Segment Open
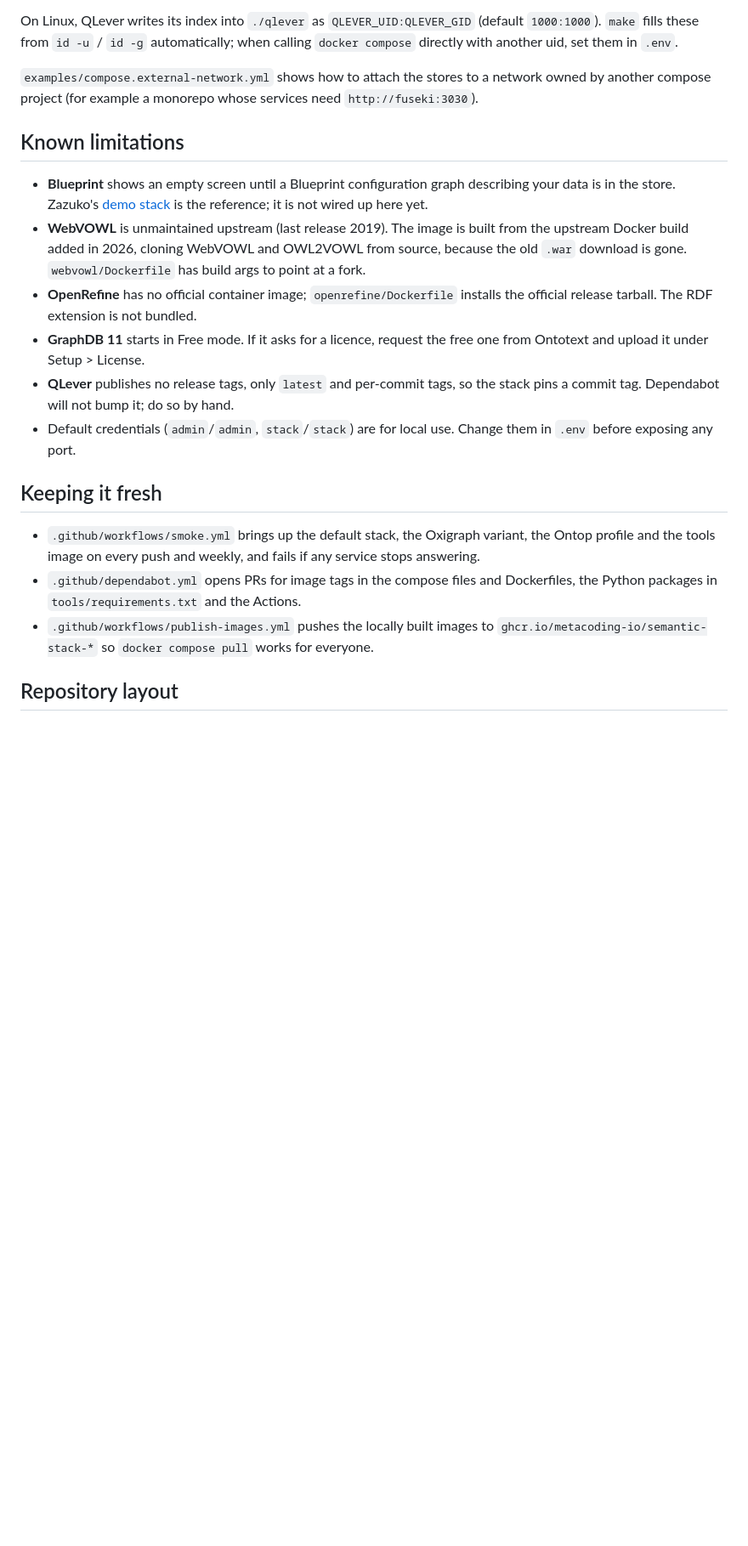
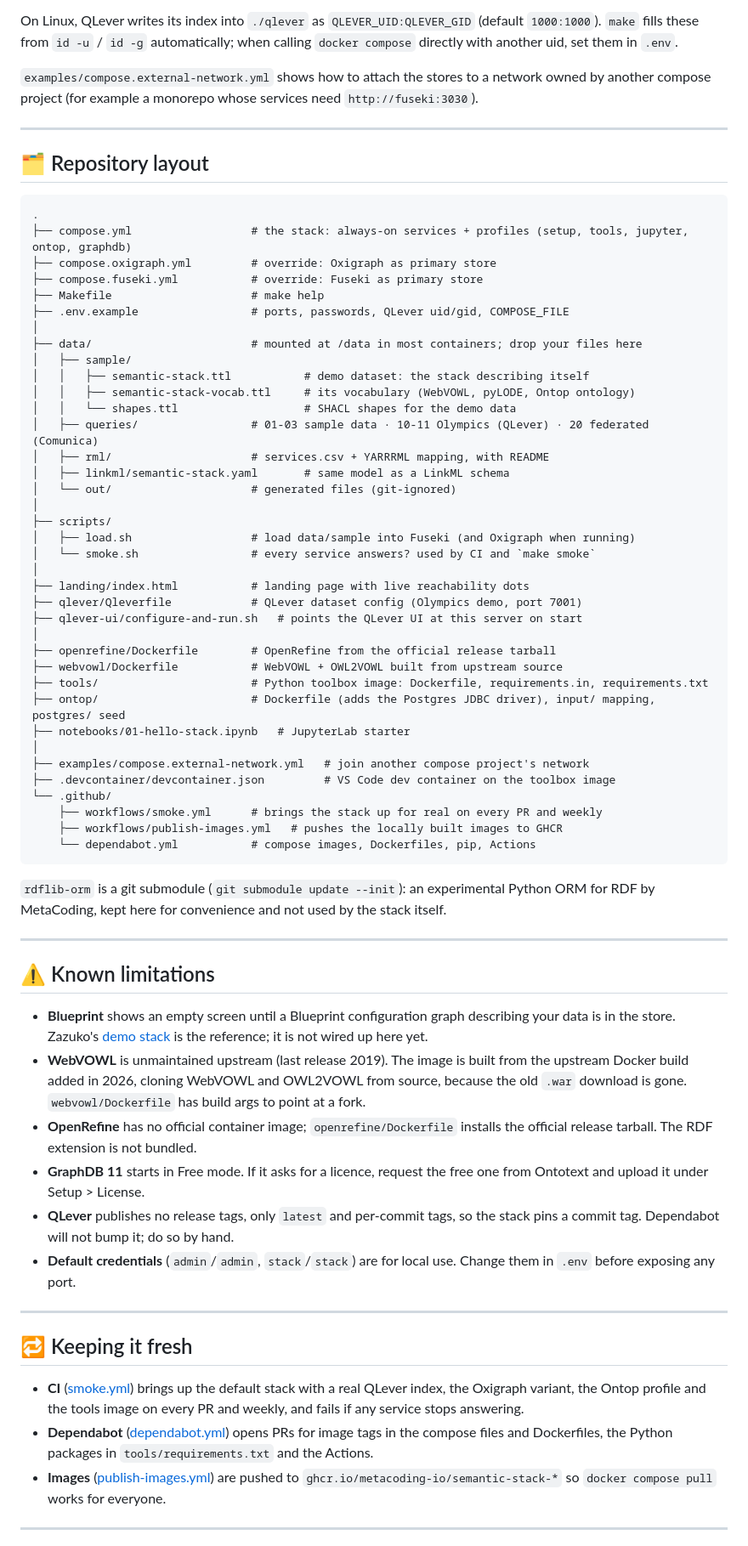
Before and after one commit to MetaCoding-io/semantic-stack, a Markdown page: README.md, the part around one of its changes. Shown at 85% size. Rendered like a GitHub page; blank space fills up the shorter version.

````diff
--- a/README.md
+++ b/README.md
@@ -121,7 +220,56 @@ another uid, set them in `.env`.
 `examples/compose.external-network.yml` shows how to attach the stores to a network owned by
 another compose project (for example a monorepo whose services need `http://fuseki:3030`).
 
-## Known limitations
+---
+
+## 🗂️ Repository layout
+
+```text
+.
+├── compose.yml                  # the stack: always-on services + profiles (setup, tools, jupyter, ontop, graphdb)
+├── compose.oxigraph.yml         # override: Oxigraph as primary store
+├── compose.fuseki.yml           # override: Fuseki as primary store
+├── Makefile                     # make help
+├── .env.example                 # ports, passwords, QLever uid/gid, COMPOSE_FILE
+│
+├── data/                        # mounted at /data in most containers; drop your files here
+│   ├── sample/
+│   │   ├── semantic-stack.ttl           # demo dataset: the stack describing itself
+│   │   ├── semantic-stack-vocab.ttl     # its vocabulary (WebVOWL, pyLODE, Ontop ontology)
+│   │   └── shapes.ttl                   # SHACL shapes for the demo data
+│   ├── queries/                 # 01-03 sample data · 10-11 Olympics (QLever) · 20 federated (Comunica)
+│   ├── rml/                     # services.csv + YARRRML mapping, with README
+│   ├── linkml/semantic-stack.yaml       # same model as a LinkML schema
+│   └── out/                     # generated files (git-ignored)
+│
+├── scripts/
+│   ├── load.sh                  # load data/sample into Fuseki (and Oxigraph when running)
+│   └── smoke.sh                 # every service answers? used by CI and `make smoke`
+│
+├── landing/index.html           # landing page with live reachability dots
+├── qlever/Qleverfile            # QLever dataset config (Olympics demo, port 7001)
+├── qlever-ui/configure-and-run.sh   # points the QLever UI at this server on start
+│
+├── openrefine/Dockerfile        # OpenRefine from the official release tarball
+├── webvowl/Dockerfile           # WebVOWL + OWL2VOWL built from upstream source
+├── tools/                       # Python toolbox image: Dockerfile, requirements.in, requirements.txt
+├── ontop/                       # Dockerfile (adds the Postgres JDBC driver), input/ mapping, postgres/ seed
+├── notebooks/01-hello-stack.ipynb   # JupyterLab starter
+│
+├── examples/compose.external-network.yml   # join another compose project's network
+├── .devcontainer/devcontainer.json         # VS Code dev container on the toolbox image
+└── .github/
+    ├── workflows/smoke.yml      # brings the stack up for real on every PR and weekly
+    ├── workflows/publish-images.yml   # pushes the locally built images to GHCR
+    └── dependabot.yml           # compose images, Dockerfiles, pip, Actions
+```
+
+`rdflib-orm` is a git submodule (`git submodule update --init`): an experimental Python ORM for
+RDF by MetaCoding, kept here for convenience and not used by the stack itself.
+
+---
+
+## ⚠️ Known limitations
 
 - **Blueprint** shows an empty screen until a Blueprint configuration graph describing your data
   is in the store. Zazuko's [demo stack](https://github.com/zazuko/blueprint/tree/main/stack) is
@@ -135,17 +283,20 @@ another compose project (for example a monorepo whose services need `http://fuse
   and upload it under Setup > License.
 - **QLever** publishes no release tags, only `latest` and per-commit tags, so the stack pins a
   commit tag. Dependabot will not bump it; do so by hand.
-- Default credentials (`admin`/`admin`, `stack`/`stack`) are for local use. Change them in `.env`
-  before exposing any port.
+- **Default credentials** (`admin`/`admin`, `stack`/`stack`) are for local use. Change them in
+  `.env` before exposing any port.
 
-## Keeping it fresh
+---
 
-- `.github/workflows/smoke.yml` brings up the default stack, the Oxigraph variant, the Ontop
-  profile and the tools image on every push and weekly, and fails if any service stops answering.
-- `.github/dependabot.yml` opens PRs for image tags in the compose files and Dockerfiles, the
-  Python packages in `tools/requirements.txt` and the Actions.
-- `.github/workflows/publish-images.yml` pushes the locally built images to
+## 🔁 Keeping it fresh
+
+- **CI** ([smoke.yml](.github/workflows/smoke.yml)) brings up the default stack with a real QLever
+  index, the Oxigraph variant, the Ontop profile and the tools image on every PR and weekly, and
+  fails if any service stops answering.
+- **Dependabot** ([dependabot.yml](.github/dependabot.yml)) opens PRs for image tags in the compose
+  files and Dockerfiles, the Python packages in `tools/requirements.txt` and the Actions.
+- **Images** ([publish-images.yml](.github/workflows/publish-images.yml)) are pushed to
   `ghcr.io/metacoding-io/semantic-stack-*` so `docker compose pull` works for everyone.
 
-## Repository layout
+---
 
````
Also changed, not shown: other parts of README.md (+172 -86 lines).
Segment Closed
- **What the task asks**: How many lines in the records above contain the word "answering"? Answer with the number only.

- **Task answer**: 2